Eclipse!

I keep wanting to say wow! in every post - and I expect that will continue as we REALLY start travelling internationally.  We had over 2 minutes of totality in Nashville, and we enjoyed that on a farm in Lebanon, TN, after an awesome lunch put on by some of our favorite chefs in town.

For Steve, the eclipse was something that he had put on our calendar for 2 years.  There was no way we were going to be out of the Nashville area on Aug. 21, 2017.  After experiencing it, I can say, it really was amazing (and dare I say, life changing?).   We had perfect skies that became cloudless when it was about 25% in.  You knew what was happening and coming, but the difference in light quality as it progressed is impossible to describe, but so cool!  We had never experienced a total eclipse before.  The darkness that suddenly fell as the last bit of sun disappeared was really eerie.  Everyone around us cheered, and firecrackers were set off on a neighboring farm.  I was waiting for the roosters to crow when the sun came back, but alas, they disappointed me.

I'm not posting any pictures (an extreme rarity, you'll probably find) because I didn't want to lug my 35 mm out to the farm (and possibly fry its innards if I screwed up) and my cellphone only took ok shots.  We've already marked April 8, 2024 for the next total eclipse passing up through TX, AR, Carbondale, IL, Indianapolis and out through Maine.  Totality is SO worth it to experience, even vs 95%.

Yosemite

Wow!  Our eldest son was married at Rush Creek Lodge just outside of the park's edge because he wanted to share the beauty of the Park that he had fallen in love with (along with his new wife).  No wonder they love it.  Adjectives I'd use to describe it include gorgeous, jaw-dropping, amazing, stunning... The vistas were so expansive that photos just can't do them justice.  

We hiked up the Mist Trail and back down the John Muir Trail which totaled 8 miles, and included elevation gain of 3000 feet!  Ouch.  To the top of Vernal Falls, we gained 1000 feet including 600 granite steps.  This was a brutal push continually upward, unfortunately along with a crowd of people.  The steps were slippery due to the namesake "mist" from the falls, but our trusty hiking boots didn't fail us.  

Vernal Falls

Vernal Falls

Back down the valley where we'd just come (note the rainbow)

Back down the valley where we'd just come (note the rainbow)

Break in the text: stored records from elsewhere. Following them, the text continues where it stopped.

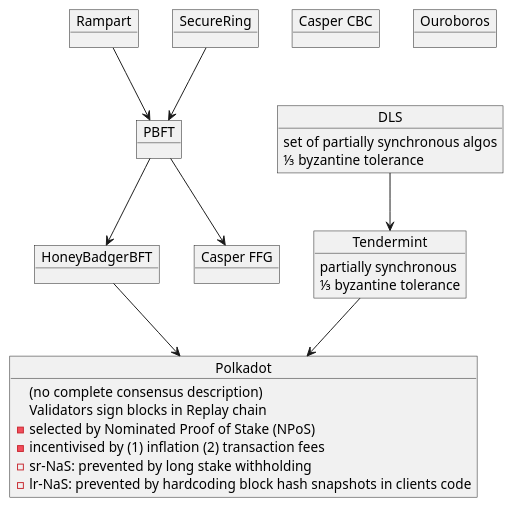
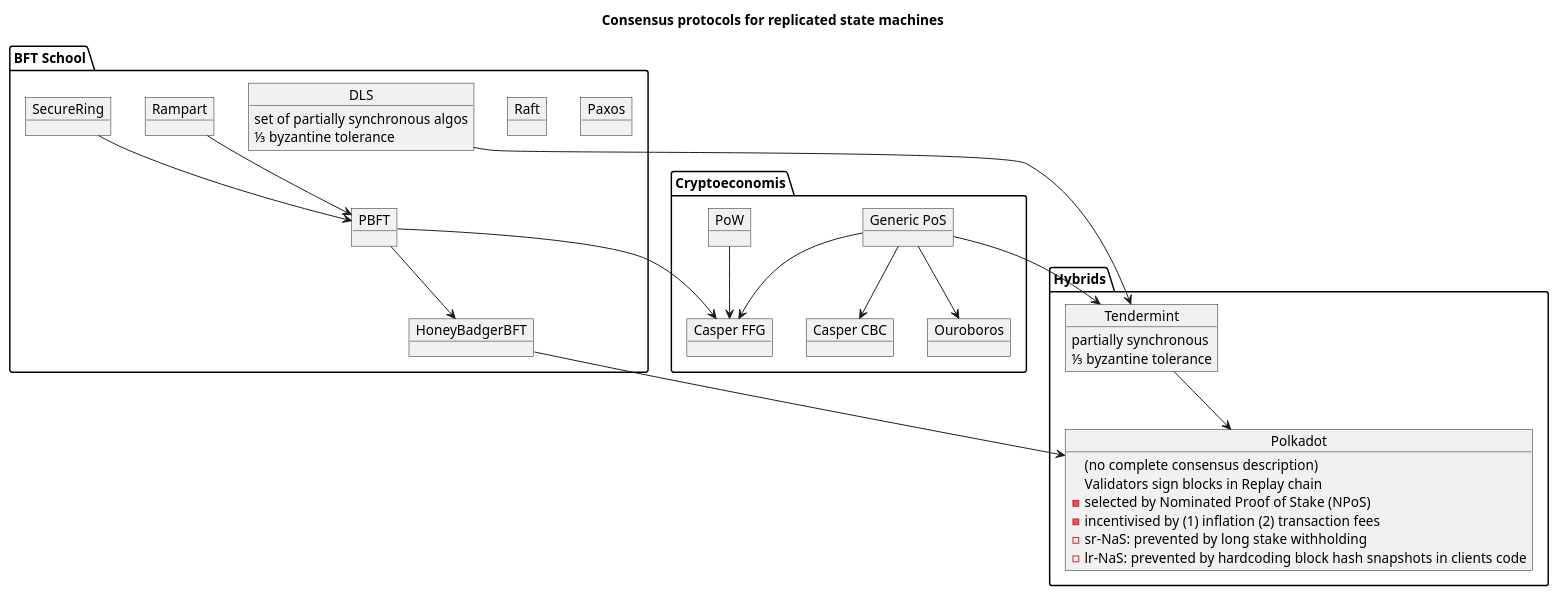
The diagram in plantuml/bft_consensuses_tree.plantuml (pandoraboxchain/papers), drawn with PlantUML before and after one commit.

```diff
--- a/plantuml/bft_consensuses_tree.plantuml
+++ b/plantuml/bft_consensuses_tree.plantuml
@@ -1,39 +1,59 @@
 @startuml
+title Consensus protocols for replicated state machines
+
+package "BFT School" {
+object "Paxos" as paxos
+object "Raft" as raft
 object "Rampart" as rampart
 object "SecureRing" as securering
 object "DLS" as dls
 object "PBFT" as pbft
 object "HoneyBadgerBFT" as hbbft
+}
+
+package "Cryptoeconomis" {
+object "Generic PoS" as pos
+object "Casper CBC" as cbc
+object "Ouroboros" as ouroboros
+object "PoW" as pow
+object "Casper FFG" as ffg
+pow --> ffg
+}
+
+package "Hybrids" {
 object "Tendermint" as tendermint
 object "Polkadot" as polkadot
-object "Casper FFG" as ffg
-object "Casper CBC" as cbc
-object "Ouroboros" as ouroboros
+}
+
+pos --> cbc
+pos --> ouroboros
+pos --> tendermint
+pos --> ffg
 
 rampart --> pbft
 securering --> pbft
 pbft --> hbbft
 dls --> tendermint
 hbbft --> polkadot
 tendermint --> polkadot
 pbft --> ffg
 
 object dls {
   set of partially synchronous algos
   ⅓ byzantine tolerance
 }
 
 object tendermint {
   partially synchronous
   ⅓ byzantine tolerance
 }
 
 object polkadot {
   (no complete consensus description)
   Validators sign blocks in Replay chain
   - selected by Nominated Proof of Stake (NPoS)
   - incentivised by (1) inflation (2) transaction fees
   - sr-NaS: prevented by long stake withholding
   - lr-NaS: prevented by hardcoding block hash snapshots in clients code
 }
 @enduml
```
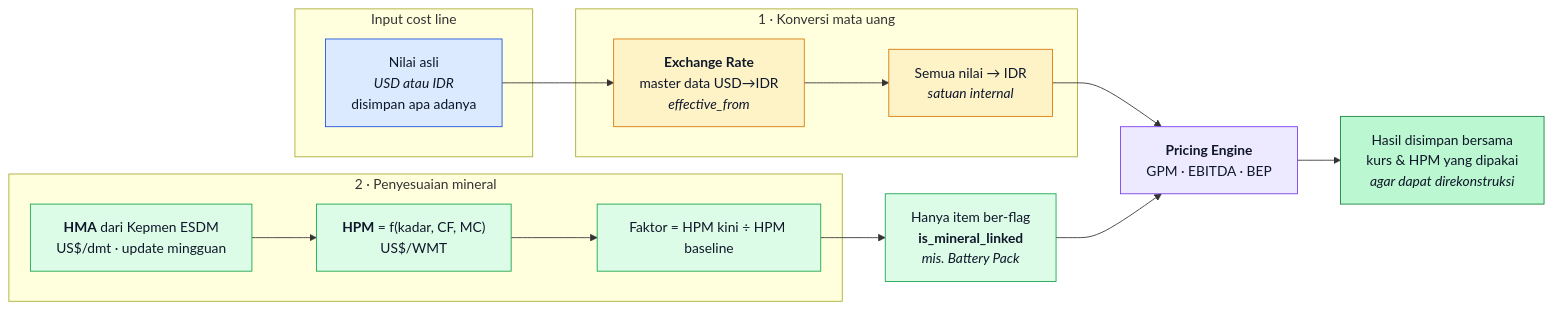
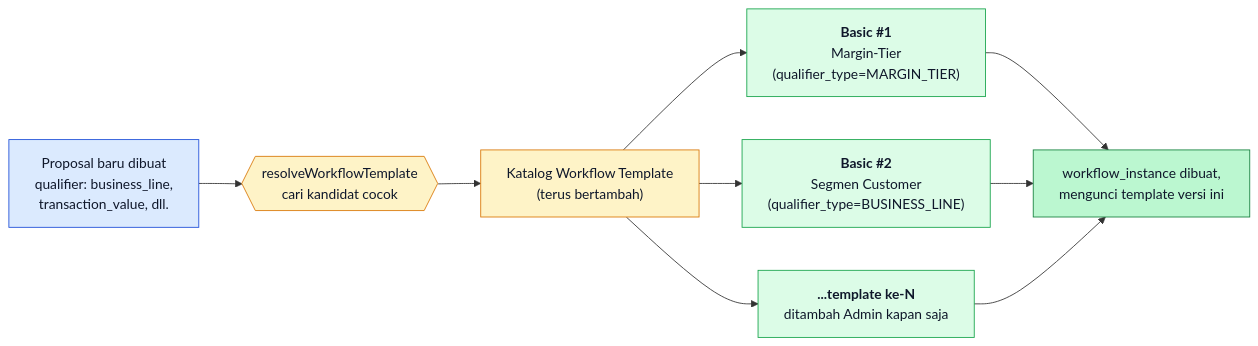
One commit to vince123890/dssvktr changed the third of 4 diagrams in docs/DEMO-FLOW-OVERVIEW.md. Above: the diagram before and after it, drawn with Mermaid. The commit also changed other lines of this file and 56 other files, not shown here.

````diff
--- a/docs/DEMO-FLOW-OVERVIEW.md
+++ b/docs/DEMO-FLOW-OVERVIEW.md
@@ -216,39 +176,24 @@
 ```mermaid
 flowchart LR
-    subgraph IN["Input cost line"]
-        A["Nilai asli<br/><i>USD atau IDR</i><br/>disimpan apa adanya"]
-    end
+    A["Proposal baru dibuat<br/>qualifier: business_line,<br/>transaction_value, dll."] --> B{{"resolveWorkflowTemplate<br/>cari kandidat cocok"}}
 
-    subgraph CONV["1 · Konversi mata uang"]
-        B["<b>Exchange Rate</b><br/>master data USD→IDR<br/><i>effective_from</i>"]
-        C["Semua nilai → IDR<br/><i>satuan internal</i>"]
-    end
+    B --> C["Katalog Workflow Template<br/>(terus bertambah)"]
 
-    subgraph MIN["2 · Penyesuaian mineral"]
-        D["<b>HMA</b> dari Kepmen ESDM<br/>US$/dmt · update mingguan"]
-        E["<b>HPM</b> = f(kadar, CF, MC)<br/>US$/WMT"]
-        F["Faktor = HPM kini ÷ HPM baseline"]
-    end
+    C --> D["<b>Basic #1</b><br/>Margin-Tier<br/>(qualifier_type=MARGIN_TIER)"]
+    C --> E["<b>Basic #2</b><br/>Segmen Customer<br/>(qualifier_type=BUSINESS_LINE)"]
+    C --> F["<b>...template ke-N</b><br/>ditambah Admin kapan saja"]
 
-    G["Hanya item ber-flag<br/><b>is_mineral_linked</b><br/><i>mis. Battery Pack</i>"]
-    H["<b>Pricing Engine</b><br/>GPM · EBITDA · BEP"]
-
-    A --> B --> C
-    D --> E --> F
-    C --> H
-    F --> G --> H
-
-    H --> I["Hasil disimpan bersama<br/>kurs &amp; HPM yang dipakai<br/><i>agar dapat direkonstruksi</i>"]
+    D --> G["workflow_instance dibuat,<br/>mengunci template versi ini"]
+    E --> G
+    F --> G
 
     classDef input fill:#dbeafe,stroke:#1d4ed8,color:#0f172a
-    classDef curr fill:#fef3c7,stroke:#d97706,color:#0f172a
-    classDef min fill:#dcfce7,stroke:#16a34a,color:#0f172a
-    classDef eng fill:#ede9fe,stroke:#7c3aed,color:#0f172a
+    classDef cat fill:#fef3c7,stroke:#d97706,color:#0f172a
+    classDef tpl fill:#dcfce7,stroke:#16a34a,color:#0f172a
     classDef out fill:#bbf7d0,stroke:#15803d,color:#0f172a
 
     class A input
-    class B,C curr
-    class D,E,F,G min
-    class H eng
-    class I out
+    class B,C cat
+    class D,E,F tpl
+    class G out
 ```
````
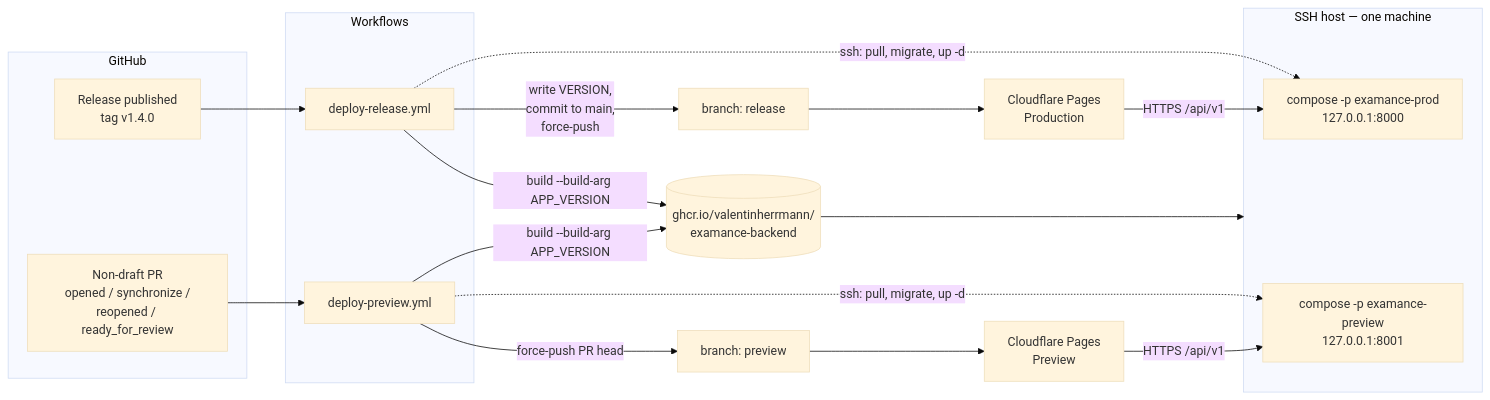
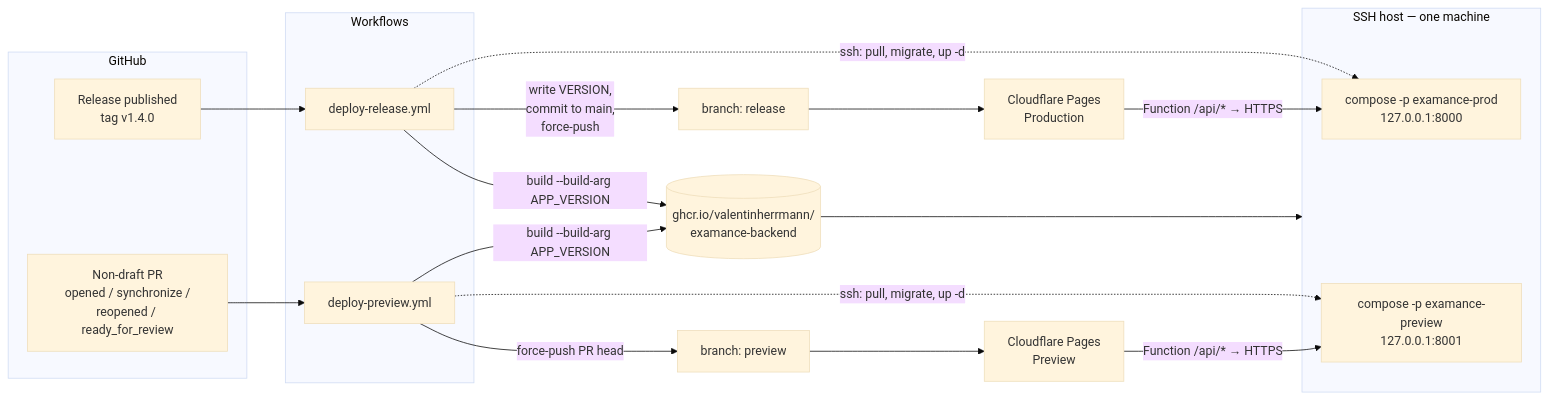
One commit to ValentinHerrmann/Examance changed the first of 4 diagrams in docs/deployment.md. Above: the diagram before and after it, drawn with Mermaid (base theme). The commit also changed other lines of this file and 78 other files, not shown here.

````diff
--- a/docs/deployment.md
+++ b/docs/deployment.md
@@ -40,37 +40,37 @@
 ```mermaid
 flowchart LR
   subgraph GH["GitHub"]
     REL["Release published<br/>tag v1.4.0"]
     PR["Non-draft PR<br/>opened / synchronize /<br/>reopened / ready_for_review"]
   end
 
   subgraph WF["Workflows"]
     WREL["deploy-release.yml"]
     WPRE["deploy-preview.yml"]
   end
 
   REL --> WREL
   PR --> WPRE
 
   WREL -->|"write VERSION,<br/>commit to main,<br/>force-push"| BREL["branch: release"]
   WPRE -->|"force-push PR head"| BPRE["branch: preview"]
 
   BREL --> CFP["Cloudflare Pages<br/>Production"]
   BPRE --> CFV["Cloudflare Pages<br/>Preview"]
 
   WREL -->|"build --build-arg APP_VERSION"| GHCR[("ghcr.io/valentinherrmann/<br/>examance-backend")]
   WPRE -->|"build --build-arg APP_VERSION"| GHCR
 
   GHCR --> SRV
 
   subgraph SRV["SSH host — one machine"]
     SP["compose -p examance-prod<br/>127.0.0.1:8000"]
     SV["compose -p examance-preview<br/>127.0.0.1:8001"]
   end
 
   WREL -.->|"ssh: pull, migrate, up -d"| SP
   WPRE -.->|"ssh: pull, migrate, up -d"| SV
 
-  CFP -->|"HTTPS /api/v1"| SP
-  CFV -->|"HTTPS /api/v1"| SV
+  CFP -->|"Function /api/* → HTTPS"| SP
+  CFV -->|"Function /api/* → HTTPS"| SV
 ```
````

Nevada Falls

Nevada Falls

Then - onward and upward - ANOTHER 2000 feet up to the top of Nevada Falls.  O.M.G.  Near the end of the trail to the top, I was stopping every "flight" of steps or so, to pant and let my heart rate slow down to "just" racing.  I kept thinking "this isn't even close to what it'll be like to hike to Machu Picchu at 10,000+ feet altitude".  I came to resent the 10 lb pack I was carrying for my camera, telephoto lens, and water.

Once we were on "top of the world" (!), all the sweat, screaming muscles and panting were quickly forgotten as the mind boggling views opened up before us.  The top of Nevada Falls was unbelievably narrow.  The pictures we got of the falls as we walked away down the John Muir Trail revealed the magnitude of what we'd done and where we'd been.

Nevada Falls, Liberty Cap (behind us) and Half Dome

Nevada Falls, Liberty Cap (behind us) and Half Dome